Then there is the issue of productive and unproductive labour, something that Mazzucato took up but in a misleading way.  Mazzucato argues that the government sector creates value, but that is because she considers only use-value and does not recognise the dual character of value under capitalism, where profit through exploitation is value.  Marxist value theory maintains that many sectors and people are supposedly generating value-added but are really engaged in non-productive activities like finance and administration that produce no value at all.  And for capital, that includes the government sector: it may be necessary, but it is not value-creating for capital.

As Marx put it: “Only the narrow-minded bourgeois, who regards the capitalist form of production as its absolute form, hence as the sole natural form of production, can confuse the question of what are productive labour and productive workers from the standpoint of capital with the question of what productive labour is in general, and can therefore be satisfied with the tautological answer that all that labour is productive which produces, which results in a product, or any kind of use value, which has any result at all.”

For the neoclassical theory, any labour whose outcome can secure remuneration in the market is considered productive and contributes to the creation of new value. Thus, not only activities in the sphere of commodity circulation, but also those aimed at maintaining and reproducing the social order, are considered to produce new values and increase the level of prosperity and wealth of an economy

In contrast, as Shaikh and Tonak explain: “Economists of the classical political economy tradition pay particular attention to the fact that the non-production sectors of trade and finance as well as government in order to perform their socially useful functions employ labour and other inputs while at the same time their capital  stock depreciates; such expenses are drawn out from the surplus generated by the productive sectors of the economy.” (Shaikh and Tonak 1994, p61).

As Tsoulfidis and Tsaliki put it: “The main problem with orthodox national accounts is that they present many activities as ‘production’ while they should be portrayed as ‘social consumption’. As the ‘personal consumption’ sphere contributes to the reproduction of individuals in a capitalist society, the non-productive activities, such as trade, financial services or private security, in turn contribute to the reproduction and development of the capitalist system; however, their necessity does not negate the fact that as the total consumption (personal and social) increases, the part of surplus destined for the accumulation of capital is reduced and by extent the social wealth diminishes.”

So measuring the relative expansion of productive and unproductive activities is crucial to gauging the growth potential of capitalist economy, because only investment in productive sectors can sustain expansion under capitalism.  Indeed, a rising share of unproductive activity will exert a downward effect on the profitability of capital over time.

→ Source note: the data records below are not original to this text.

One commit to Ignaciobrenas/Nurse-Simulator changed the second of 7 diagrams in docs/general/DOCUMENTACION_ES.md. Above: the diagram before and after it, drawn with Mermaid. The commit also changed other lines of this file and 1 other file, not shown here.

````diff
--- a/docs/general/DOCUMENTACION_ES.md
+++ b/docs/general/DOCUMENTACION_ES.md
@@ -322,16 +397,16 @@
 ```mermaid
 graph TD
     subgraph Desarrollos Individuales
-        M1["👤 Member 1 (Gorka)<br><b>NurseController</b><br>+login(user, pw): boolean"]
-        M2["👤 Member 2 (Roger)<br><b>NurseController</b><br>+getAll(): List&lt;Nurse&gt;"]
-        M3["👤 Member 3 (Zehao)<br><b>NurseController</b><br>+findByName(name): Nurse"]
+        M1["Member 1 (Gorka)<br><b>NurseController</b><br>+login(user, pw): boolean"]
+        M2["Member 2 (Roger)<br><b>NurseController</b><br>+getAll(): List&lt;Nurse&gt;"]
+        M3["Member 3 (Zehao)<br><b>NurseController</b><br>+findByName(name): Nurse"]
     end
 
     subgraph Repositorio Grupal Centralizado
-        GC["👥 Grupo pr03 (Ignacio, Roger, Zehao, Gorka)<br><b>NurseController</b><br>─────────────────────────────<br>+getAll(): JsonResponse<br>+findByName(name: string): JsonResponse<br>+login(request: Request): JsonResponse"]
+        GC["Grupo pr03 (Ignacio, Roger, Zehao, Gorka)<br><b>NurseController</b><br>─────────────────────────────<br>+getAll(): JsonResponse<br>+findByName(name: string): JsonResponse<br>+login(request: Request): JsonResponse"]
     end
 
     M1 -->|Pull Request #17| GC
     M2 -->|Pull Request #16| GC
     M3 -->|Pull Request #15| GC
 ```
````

Again, this is an area where Marxist research has made strides in measurement: (Moseley; Roberts; Paitaridis, Tsoulfidis and Tsaliki, Peter Jones and others).  In this way, we can obtain the value in GDP.